* Problem:
Only the text of the records belongs in the answer; the pictures must be dropped.

--- Data listing Enclosed Below ---

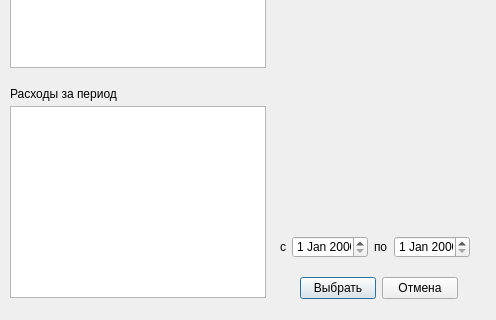
First picture: the form in periodreportwindow.ui, repository VSemikoz/manager, before the edit; both pictures show x 0 to 496 and y 144 to 464 of the 496 by 464 pixel window.
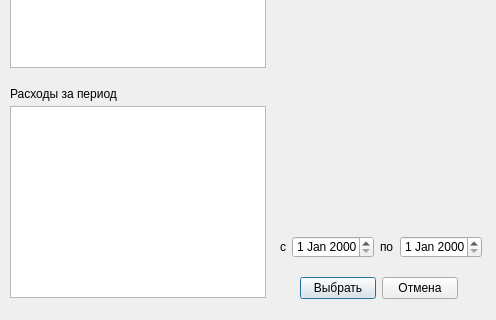
Second picture: the form after the edit.

Diff of the .ui file:
```diff
--- a/periodreportwindow.ui
+++ b/periodreportwindow.ui
@@ -72,12 +72,12 @@
     <string>Доходы за период</string>
    </property>
   </widget>
-  <widget class="QWidget" name="">
+  <widget class="QWidget" name="layoutWidget">
    <property name="geometry">
     <rect>
      <x>280</x>
      <y>380</y>
-     <width>191</width>
+     <width>203</width>
      <height>22</height>
     </rect>
    </property>
@@ -104,7 +104,7 @@
     </item>
    </layout>
   </widget>
-  <widget class="QWidget" name="">
+  <widget class="QWidget" name="layoutWidget">
    <property name="geometry">
     <rect>
      <x>300</x>
```
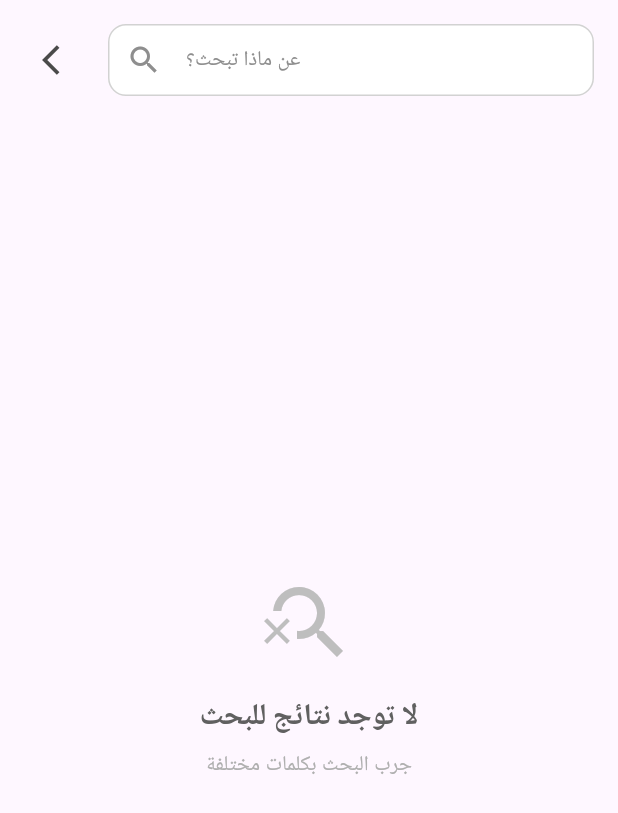
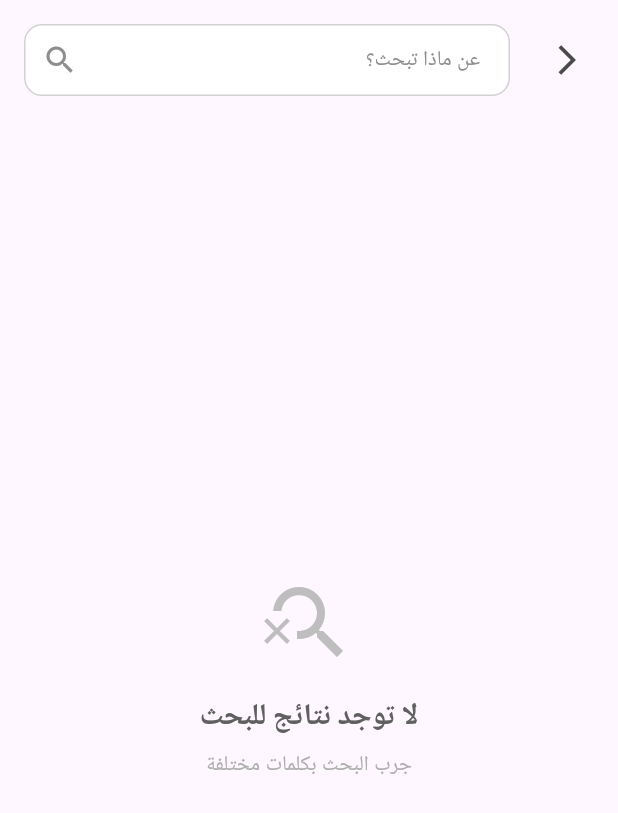
Before and after one commit to sard-org/sard_app, a Flutter app: the SearchResultsScreen screen opened directly, on a phone screen of 412 x 824 dp. Shown: the top 813 px of the screen. Run offline on Flutter 3.47's test engine with Material 3 defaults, Android fonts, the phone set to English and light mode, and no system bars; our stand-ins replace dio, equatable, flutter_bloc, google_fonts, image_picker, shared_preferences; accounts and stored records are empty; network calls fail.

Commit message:
Add RTL support to exchange and recommended books screens, and search results screen

```diff
--- a/lib/src/screens/Home/search/search_results_screen.dart
+++ b/lib/src/screens/Home/search/search_results_screen.dart
@@ -154,13 +154,14 @@ class _SearchResultsScreenState extends State<SearchResultsScreen> {
               Expanded(
                 child: TextField(
                   controller: _searchController,
+                  textDirection: TextDirection.rtl,
                   decoration: InputDecoration(
                     hintText: 'عن ماذا تبحث؟',
                     hintStyle: AppTexts.contentEmphasis
                         .copyWith(color: AppColors.neutral600),
                     contentPadding: const EdgeInsets.symmetric(
                         horizontal: 16, vertical: 12),
-                    prefixIcon:
+                    suffixIcon:
                         const Icon(Icons.search, color: AppColors.neutral600),
                     filled: true,
                     fillColor: Colors.white,
@@ -211,7 +212,9 @@ class _SearchResultsScreenState extends State<SearchResultsScreen> {
 
   @override
   Widget build(BuildContext context) {
-    return Scaffold(
+    return Directionality(
+      textDirection: TextDirection.rtl,
+      child: Scaffold(
         body: SafeArea(
           child: Column(
             children: [
@@ -262,6 +265,7 @@ class _SearchResultsScreenState extends State<SearchResultsScreen> {
             ],
           ),
         ),
+      ),
     );
   }
 }
```
Also changed, not shown: lib/src/screens/Home/Withoutcategories/all_exchange_books_screen.dart (+6 -2 lines), lib/src/screens/Home/Withoutcategories/all_recommended_books_screen.dart (+6 -2 lines). Lines whose indentation alone changed are shown as unchanged.
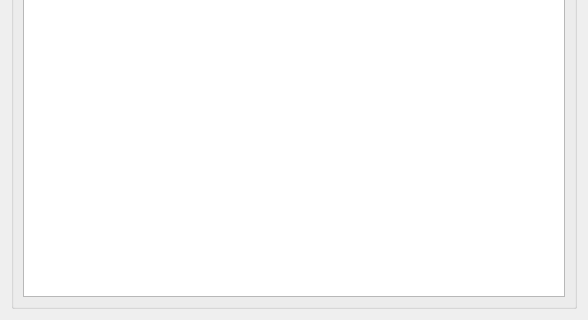
Above: Client/qtTeamTalk/onlineusers.ui from BearWare/TeamTalk5 before the change; both pictures show x 0 to 588 and y 297 to 617 of the 588 by 617 pixel window. Below: the same form after it.
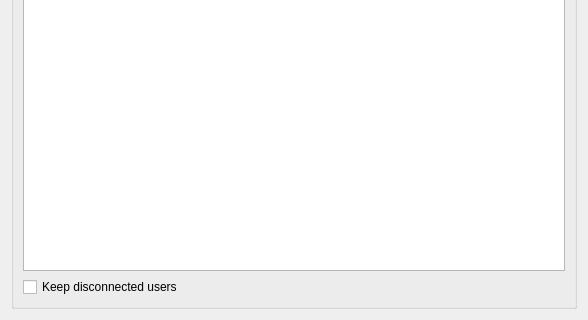
That is the form after the change.

Commit message:
Qt keep disconnected (#1044) Fixed #1033
* Checkbox added to GUI

* Set User.nUserID to -1 if disconnected

* Update change log

Patch:
```diff
--- a/Client/qtTeamTalk/onlineusers.ui
+++ b/Client/qtTeamTalk/onlineusers.ui
@@ -48,6 +48,13 @@
         </property>
        </widget>
       </item>
+      <item>
+       <widget class="QCheckBox" name="keepDisconnectedUsersCheckBox">
+        <property name="text">
+         <string>Keep disconnected users</string>
+        </property>
+       </widget>
+      </item>
      </layout>
     </widget>
    </item>
```
The commit also changes 6 other files.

--- End of Enclosed Data listing ---

* Your solution:
First picture: the form in periodreportwindow.ui, repository VSemikoz/manager, before the edit; both pictures show x 0 to 496 and y 144 to 464 of the 496 by 464 pixel window.
Second picture: the form after the edit.

Diff of the .ui file:
```diff
--- a/periodreportwindow.ui
+++ b/periodreportwindow.ui
@@ -72,12 +72,12 @@
     <string>Доходы за период</string>
    </property>
   </widget>
-  <widget class="QWidget" name="">
+  <widget class="QWidget" name="layoutWidget">
    <property name="geometry">
     <rect>
      <x>280</x>
      <y>380</y>
-     <width>191</width>
+     <width>203</width>
      <height>22</height>
     </rect>
    </property>
@@ -104,7 +104,7 @@
     </item>
    </layout>
   </widget>
-  <widget class="QWidget" name="">
+  <widget class="QWidget" name="layoutWidget">
    <property name="geometry">
     <rect>
      <x>300</x>
```
Before and after one commit to sard-org/sard_app, a Flutter app: the SearchResultsScreen screen opened directly, on a phone screen of 412 x 824 dp. Shown: the top 813 px of the screen. Run offline on Flutter 3.47's test engine with Material 3 defaults, Android fonts, the phone set to English and light mode, and no system bars; our stand-ins replace dio, equatable, flutter_bloc, google_fonts, image_picker, shared_preferences; accounts and stored records are empty; network calls fail.

Commit message:
Add RTL support to exchange and recommended books screens, and search results screen

```diff
--- a/lib/src/screens/Home/search/search_results_screen.dart
+++ b/lib/src/screens/Home/search/search_results_screen.dart
@@ -154,13 +154,14 @@ class _SearchResultsScreenState extends State<SearchResultsScreen> {
               Expanded(
                 child: TextField(
                   controller: _searchController,
+                  textDirection: TextDirection.rtl,
                   decoration: InputDecoration(
                     hintText: 'عن ماذا تبحث؟',
                     hintStyle: AppTexts.contentEmphasis
                         .copyWith(color: AppColors.neutral600),
                     contentPadding: const EdgeInsets.symmetric(
                         horizontal: 16, vertical: 12),
-                    prefixIcon:
+                    suffixIcon:
                         const Icon(Icons.search, color: AppColors.neutral600),
                     filled: true,
                     fillColor: Colors.white,
@@ -211,7 +212,9 @@ class _SearchResultsScreenState extends State<SearchResultsScreen> {
 
   @override
   Widget build(BuildContext context) {
-    return Scaffold(
+    return Directionality(
+      textDirection: TextDirection.rtl,
+      child: Scaffold(
         body: SafeArea(
           child: Column(
             children: [
@@ -262,6 +265,7 @@ class _SearchResultsScreenState extends State<SearchResultsScreen> {
             ],
           ),
         ),
+      ),
     );
   }
 }
```
Also changed, not shown: lib/src/screens/Home/Withoutcategories/all_exchange_books_screen.dart (+6 -2 lines), lib/src/screens/Home/Withoutcategories/all_recommended_books_screen.dart (+6 -2 lines). Lines whose indentation alone changed are shown as unchanged.
Above: Client/qtTeamTalk/onlineusers.ui from BearWare/TeamTalk5 before the change; both pictures show x 0 to 588 and y 297 to 617 of the 588 by 617 pixel window. Below: the same form after it.
That is the form after the change.

Commit message:
Qt keep disconnected (#1044) Fixed #1033
* Checkbox added to GUI

* Set User.nUserID to -1 if disconnected

* Update change log

Patch:
```diff
--- a/Client/qtTeamTalk/onlineusers.ui
+++ b/Client/qtTeamTalk/onlineusers.ui
@@ -48,6 +48,13 @@
         </property>
        </widget>
       </item>
+      <item>
+       <widget class="QCheckBox" name="keepDisconnectedUsersCheckBox">
+        <property name="text">
+         <string>Keep disconnected users</string>
+        </property>
+       </widget>
+      </item>
      </layout>
     </widget>
    </item>
```
The commit also changes 6 other files.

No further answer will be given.